    People: Mark Bohr: It’s 2002… Intel will become the first to crack 90nm, making semiconductors the first nanotechnology industry of scale. These integrated circuits or ICs were well past the 100-nanometer border that defines where nanotechnology starts. Thus, Intel was leading the industry from microchips to nanochips. It would take a lot of manufacturing breakthroughs for the team of engineers and scientists at Intel to pull this off, including SiGe. In doing so, it would raise Intel TMG into the pantheon of legendary solid-state research centers. Mark Bohr, Intel Fellow, Director of Process Architecture and Integration discusses the launch of Intel's then new P1262 90nm Process in this historic interview. Intel at 90nm


    People: Paul Magliocco: ATE was undergoing major change in the early 2000s as IC densities on SoC semiconductors had passed the point where they could be economically and effectively tested functionally. Tester prices and test times had exploded. Two great debates ensued over: 1) a move by chip makers to commoditize testers with an open standard and 2) structural test versus functional test. Originally taped in 2003, Paul Magliocco discusses how he saw these issues and how they would affect his start-up, Nextest. The company would later be bought by Teradyne in what would prove to be a very fruitful merger, due in part to the architectural decisions Nextest was making in the early 2000s. New Reality for Test Structural vs Functional Test Open ATE Architecture: ATE Executive View
    Semiconductor Stocks
    VLSI's Semiconductor Stock Indices all plummeted this week after an explosive stretch of trading from popular internet chat room.
    • Semiconductors -5%
    • Equipment -8%
    • EDA -5%
    • Electronic Materials -5%

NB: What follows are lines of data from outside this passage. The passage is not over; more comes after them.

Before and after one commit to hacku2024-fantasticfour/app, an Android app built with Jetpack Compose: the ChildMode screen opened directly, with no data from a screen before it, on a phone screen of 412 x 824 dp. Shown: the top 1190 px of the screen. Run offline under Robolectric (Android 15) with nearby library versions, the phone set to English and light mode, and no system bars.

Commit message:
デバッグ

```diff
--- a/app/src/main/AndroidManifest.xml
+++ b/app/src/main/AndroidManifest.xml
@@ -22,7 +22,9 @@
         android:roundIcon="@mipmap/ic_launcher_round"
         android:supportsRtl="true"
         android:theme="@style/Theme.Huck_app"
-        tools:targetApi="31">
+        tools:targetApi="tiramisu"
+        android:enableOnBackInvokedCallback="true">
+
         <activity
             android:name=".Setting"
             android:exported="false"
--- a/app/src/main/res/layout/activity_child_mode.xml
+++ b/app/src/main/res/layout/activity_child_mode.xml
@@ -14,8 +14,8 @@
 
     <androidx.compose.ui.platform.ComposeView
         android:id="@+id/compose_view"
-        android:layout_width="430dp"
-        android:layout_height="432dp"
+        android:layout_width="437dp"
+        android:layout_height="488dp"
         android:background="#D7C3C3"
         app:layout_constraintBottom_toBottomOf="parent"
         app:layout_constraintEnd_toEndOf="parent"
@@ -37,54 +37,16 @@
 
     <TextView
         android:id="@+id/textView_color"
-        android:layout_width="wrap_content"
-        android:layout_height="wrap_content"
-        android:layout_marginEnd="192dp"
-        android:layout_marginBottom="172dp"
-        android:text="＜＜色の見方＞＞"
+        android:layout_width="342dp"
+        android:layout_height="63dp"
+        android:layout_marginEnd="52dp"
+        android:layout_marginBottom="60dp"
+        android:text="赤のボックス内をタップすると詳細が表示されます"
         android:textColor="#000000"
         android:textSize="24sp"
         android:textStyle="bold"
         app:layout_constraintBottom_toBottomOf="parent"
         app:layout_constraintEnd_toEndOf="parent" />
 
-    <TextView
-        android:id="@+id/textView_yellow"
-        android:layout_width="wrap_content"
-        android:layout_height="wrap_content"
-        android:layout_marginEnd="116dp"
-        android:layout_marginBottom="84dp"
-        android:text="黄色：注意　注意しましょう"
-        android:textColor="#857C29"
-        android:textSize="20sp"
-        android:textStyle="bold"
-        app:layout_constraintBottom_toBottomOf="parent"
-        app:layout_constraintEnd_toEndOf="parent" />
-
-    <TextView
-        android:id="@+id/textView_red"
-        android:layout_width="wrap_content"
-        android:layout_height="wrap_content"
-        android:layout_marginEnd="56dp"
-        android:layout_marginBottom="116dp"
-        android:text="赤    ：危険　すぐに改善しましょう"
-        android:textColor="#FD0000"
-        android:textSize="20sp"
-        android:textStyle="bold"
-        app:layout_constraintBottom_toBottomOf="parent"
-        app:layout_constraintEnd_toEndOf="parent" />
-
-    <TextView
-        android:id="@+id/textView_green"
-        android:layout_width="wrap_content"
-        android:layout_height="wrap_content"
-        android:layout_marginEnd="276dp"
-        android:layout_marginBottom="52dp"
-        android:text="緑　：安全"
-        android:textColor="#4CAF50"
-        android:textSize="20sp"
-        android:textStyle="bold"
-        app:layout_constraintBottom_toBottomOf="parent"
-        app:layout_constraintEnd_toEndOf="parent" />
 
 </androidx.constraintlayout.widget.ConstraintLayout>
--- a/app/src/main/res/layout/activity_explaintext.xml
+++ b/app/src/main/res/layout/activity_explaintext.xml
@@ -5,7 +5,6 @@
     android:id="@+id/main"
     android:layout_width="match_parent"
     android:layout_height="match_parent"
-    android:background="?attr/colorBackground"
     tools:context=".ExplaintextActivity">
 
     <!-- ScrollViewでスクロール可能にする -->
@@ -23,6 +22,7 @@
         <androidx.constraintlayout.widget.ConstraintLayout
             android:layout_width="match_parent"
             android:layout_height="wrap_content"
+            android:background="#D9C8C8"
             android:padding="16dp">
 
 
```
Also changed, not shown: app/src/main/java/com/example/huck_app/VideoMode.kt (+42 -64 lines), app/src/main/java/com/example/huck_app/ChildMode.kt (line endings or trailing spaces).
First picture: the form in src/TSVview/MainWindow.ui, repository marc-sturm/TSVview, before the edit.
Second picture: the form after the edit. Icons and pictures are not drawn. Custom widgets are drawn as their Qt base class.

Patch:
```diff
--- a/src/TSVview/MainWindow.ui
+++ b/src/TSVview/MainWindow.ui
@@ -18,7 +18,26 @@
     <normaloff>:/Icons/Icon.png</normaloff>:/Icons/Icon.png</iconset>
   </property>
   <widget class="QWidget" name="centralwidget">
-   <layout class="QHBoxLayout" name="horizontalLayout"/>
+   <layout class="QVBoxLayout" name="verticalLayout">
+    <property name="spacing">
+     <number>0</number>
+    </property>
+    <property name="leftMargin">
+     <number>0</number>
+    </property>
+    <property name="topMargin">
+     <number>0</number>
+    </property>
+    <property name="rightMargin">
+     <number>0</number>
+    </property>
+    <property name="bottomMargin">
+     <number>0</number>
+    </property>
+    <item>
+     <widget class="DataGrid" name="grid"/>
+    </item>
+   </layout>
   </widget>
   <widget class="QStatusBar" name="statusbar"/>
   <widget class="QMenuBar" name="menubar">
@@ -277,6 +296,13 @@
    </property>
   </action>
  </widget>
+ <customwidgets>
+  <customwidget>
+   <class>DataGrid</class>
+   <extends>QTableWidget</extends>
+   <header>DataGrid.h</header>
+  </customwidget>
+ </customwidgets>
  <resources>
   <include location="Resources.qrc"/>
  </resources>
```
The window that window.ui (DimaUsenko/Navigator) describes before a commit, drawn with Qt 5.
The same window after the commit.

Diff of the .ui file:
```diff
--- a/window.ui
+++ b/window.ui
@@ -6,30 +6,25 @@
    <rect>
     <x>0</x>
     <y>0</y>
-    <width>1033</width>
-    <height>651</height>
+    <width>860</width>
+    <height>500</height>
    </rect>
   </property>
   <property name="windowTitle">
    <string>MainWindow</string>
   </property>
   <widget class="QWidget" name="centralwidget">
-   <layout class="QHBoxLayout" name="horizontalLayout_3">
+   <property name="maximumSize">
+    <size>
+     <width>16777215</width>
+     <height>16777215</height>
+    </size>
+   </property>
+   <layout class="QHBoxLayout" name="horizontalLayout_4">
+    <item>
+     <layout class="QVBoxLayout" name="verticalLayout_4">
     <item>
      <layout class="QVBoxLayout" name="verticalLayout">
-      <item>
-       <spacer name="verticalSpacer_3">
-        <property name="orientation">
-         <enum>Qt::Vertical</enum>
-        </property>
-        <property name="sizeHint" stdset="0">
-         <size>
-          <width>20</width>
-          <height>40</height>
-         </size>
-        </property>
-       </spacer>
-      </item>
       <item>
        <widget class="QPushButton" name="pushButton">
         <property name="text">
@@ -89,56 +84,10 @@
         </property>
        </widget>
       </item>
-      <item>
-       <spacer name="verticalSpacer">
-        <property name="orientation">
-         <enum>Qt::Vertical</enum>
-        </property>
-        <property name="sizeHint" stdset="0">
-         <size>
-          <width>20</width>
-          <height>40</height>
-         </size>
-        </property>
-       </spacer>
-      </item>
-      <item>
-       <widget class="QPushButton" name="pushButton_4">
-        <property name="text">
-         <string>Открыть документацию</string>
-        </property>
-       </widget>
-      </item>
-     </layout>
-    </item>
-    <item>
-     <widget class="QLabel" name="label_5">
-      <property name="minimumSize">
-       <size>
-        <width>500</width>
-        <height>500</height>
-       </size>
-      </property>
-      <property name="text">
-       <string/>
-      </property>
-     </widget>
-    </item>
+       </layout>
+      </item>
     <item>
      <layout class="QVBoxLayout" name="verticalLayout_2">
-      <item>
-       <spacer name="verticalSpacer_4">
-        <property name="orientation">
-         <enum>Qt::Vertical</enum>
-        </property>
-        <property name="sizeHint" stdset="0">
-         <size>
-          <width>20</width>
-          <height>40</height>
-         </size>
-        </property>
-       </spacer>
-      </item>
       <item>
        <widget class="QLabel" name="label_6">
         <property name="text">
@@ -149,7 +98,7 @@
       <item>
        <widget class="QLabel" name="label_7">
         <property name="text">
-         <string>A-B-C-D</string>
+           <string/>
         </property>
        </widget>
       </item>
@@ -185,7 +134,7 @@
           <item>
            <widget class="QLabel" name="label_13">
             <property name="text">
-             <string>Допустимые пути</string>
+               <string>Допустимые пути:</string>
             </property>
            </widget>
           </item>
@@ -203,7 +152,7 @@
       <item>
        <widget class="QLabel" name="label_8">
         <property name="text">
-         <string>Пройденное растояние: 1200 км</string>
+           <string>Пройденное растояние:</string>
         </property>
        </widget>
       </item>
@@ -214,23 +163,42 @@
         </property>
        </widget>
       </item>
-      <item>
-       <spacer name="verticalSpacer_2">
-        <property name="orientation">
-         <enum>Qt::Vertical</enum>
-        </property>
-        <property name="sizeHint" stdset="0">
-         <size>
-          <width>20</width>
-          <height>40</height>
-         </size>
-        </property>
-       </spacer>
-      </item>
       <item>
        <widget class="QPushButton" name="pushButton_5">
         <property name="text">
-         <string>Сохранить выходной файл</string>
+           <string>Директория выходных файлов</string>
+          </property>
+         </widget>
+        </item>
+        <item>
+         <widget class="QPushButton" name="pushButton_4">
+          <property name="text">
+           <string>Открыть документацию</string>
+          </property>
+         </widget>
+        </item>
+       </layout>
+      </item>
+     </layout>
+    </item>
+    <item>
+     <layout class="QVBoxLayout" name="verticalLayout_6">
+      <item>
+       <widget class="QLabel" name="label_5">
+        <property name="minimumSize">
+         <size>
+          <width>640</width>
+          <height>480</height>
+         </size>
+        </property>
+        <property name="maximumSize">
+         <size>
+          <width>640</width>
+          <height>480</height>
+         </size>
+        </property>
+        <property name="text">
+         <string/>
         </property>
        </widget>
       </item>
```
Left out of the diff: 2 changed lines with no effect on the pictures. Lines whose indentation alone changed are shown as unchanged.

    VLSI’s Semiconductor Stock Index dropped 4.7% this week. Western Digital was this week’s biggest winner up 11.3% as the company posted better than expected quarter results. Skyworks, STMicroelectronics, and IBM also claimed three of the top six performers this week.
    IDM -1.8%
    Foundry & OSAT -9.3%
    Fabless & Fablite -5.0%
    VLSI’s Semiconductor Equipment Stock Index sunk 7.8% this week. Nikon came out on top with an increase of 2.3% while BESI remained flat.
    WFE -7.5%
    Test -14.6%
    Assembly -5.1%

    VLSI’s EDA Stock Index fell 5.3%.
    VLSI’s Electronics Materials Stock Index fell 5.5% with a majority of the companies performing better than the weekly average.
    Hottest Stocks: Western Digital, Skyworks, Nikon, STMicroelectronics, IBM, and BESI.

    Views: 973
    Domain: Electronics
    Category: Semiconductors